OFCCP contends that the requirements contained in the Final Rule will bring more qualified individuals with disabilities into the federal contractor workforce and will provide them with an equal opportunity to advance in employment. OFCCPA Director Patricia Shiu recently noted that “OFCCP is first and foremost a worker protection agency… [and the] commitment to fairness and opportunity begins with enforcement.”
Under the Final Rule, every covered contractor and subcontractor will have to significantly enhance and document efforts to recruit and employ qualified individuals with a disability. Noncompliance can result in sanctions ranging from commitments to comply to debarment.
And oft-used mantra of OFFCP is that “being a federal contractor is a privilege, not a right.” Consequently, every contractor subject to the Final Rule should take note of OFCCP’s expectations and obligations with regard to affirmative action and nondiscrimination for individuals with disabilities. OFCCP intends to offer technical assistance to contractors on compliance with the Final Rule. In addition, please feel free to direct your questions to any member of our Affirmative Action and OFCCP Compliance Practice Group.

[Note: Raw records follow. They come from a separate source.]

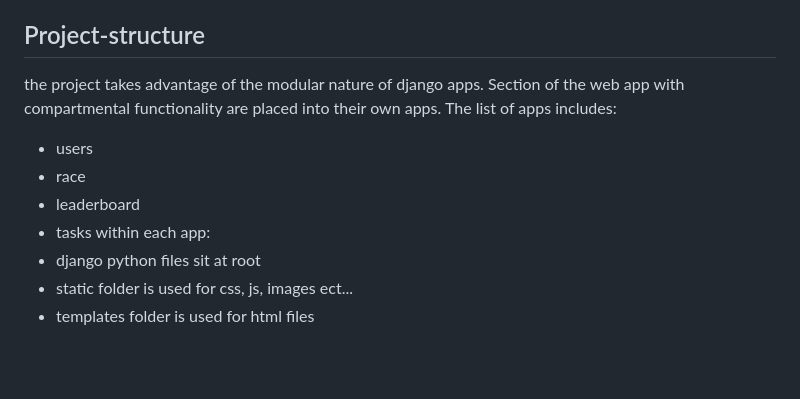
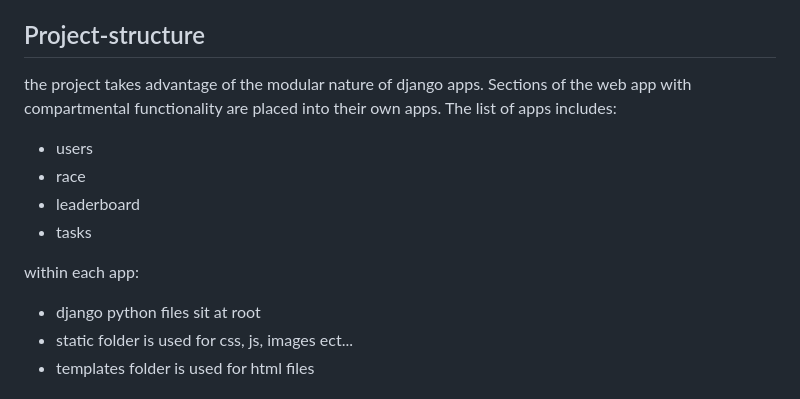
Before and after one commit to lmt610/ecm2434, a Markdown page: README.md, the part around the change. GitHub-like rendering; blank space fills up the shorter version.

```diff
--- a/README.md
+++ b/README.md
@@ -24,11 +24,12 @@ ExePlore is a web application that allows users to run races between real locati
 - Achievements to reward users for getting outside
 
 ## Project-structure
-the project takes advantage of the modular nature of django apps. Section of the web app with compartmental functionality are placed into their own apps. The list of apps includes:
+the project takes advantage of the modular nature of django apps. Sections of the web app with compartmental functionality are placed into their own apps. The list of apps includes:
 - users
 - race
 - leaderboard
 - tasks
+
 within each app:
 - django python files sit at root
 - static folder is used for css, js, images ect...
```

Dara DeHaven is a shareholder in the Atlanta office of Ogletree, Deakins. She represents federal contractors and subcontractors nationwide on affirmative action matters. Her practice includes the successful defense of hundreds of audits conducted by The Office of Federal Contract Compliance Programs, AAP preparation and review, management and employee training, and general guidance and advice on affirmative action coverage and obligations. Ms. DeHaven is a frequent speaker to local and national business, professional, and civic organizations on labor and employment-related issues. She is listed in Best Lawyers in America, Chambers USA America’s Leading Lawyers for Business, and is rated AV Preeminent by Martindale-Hubbell.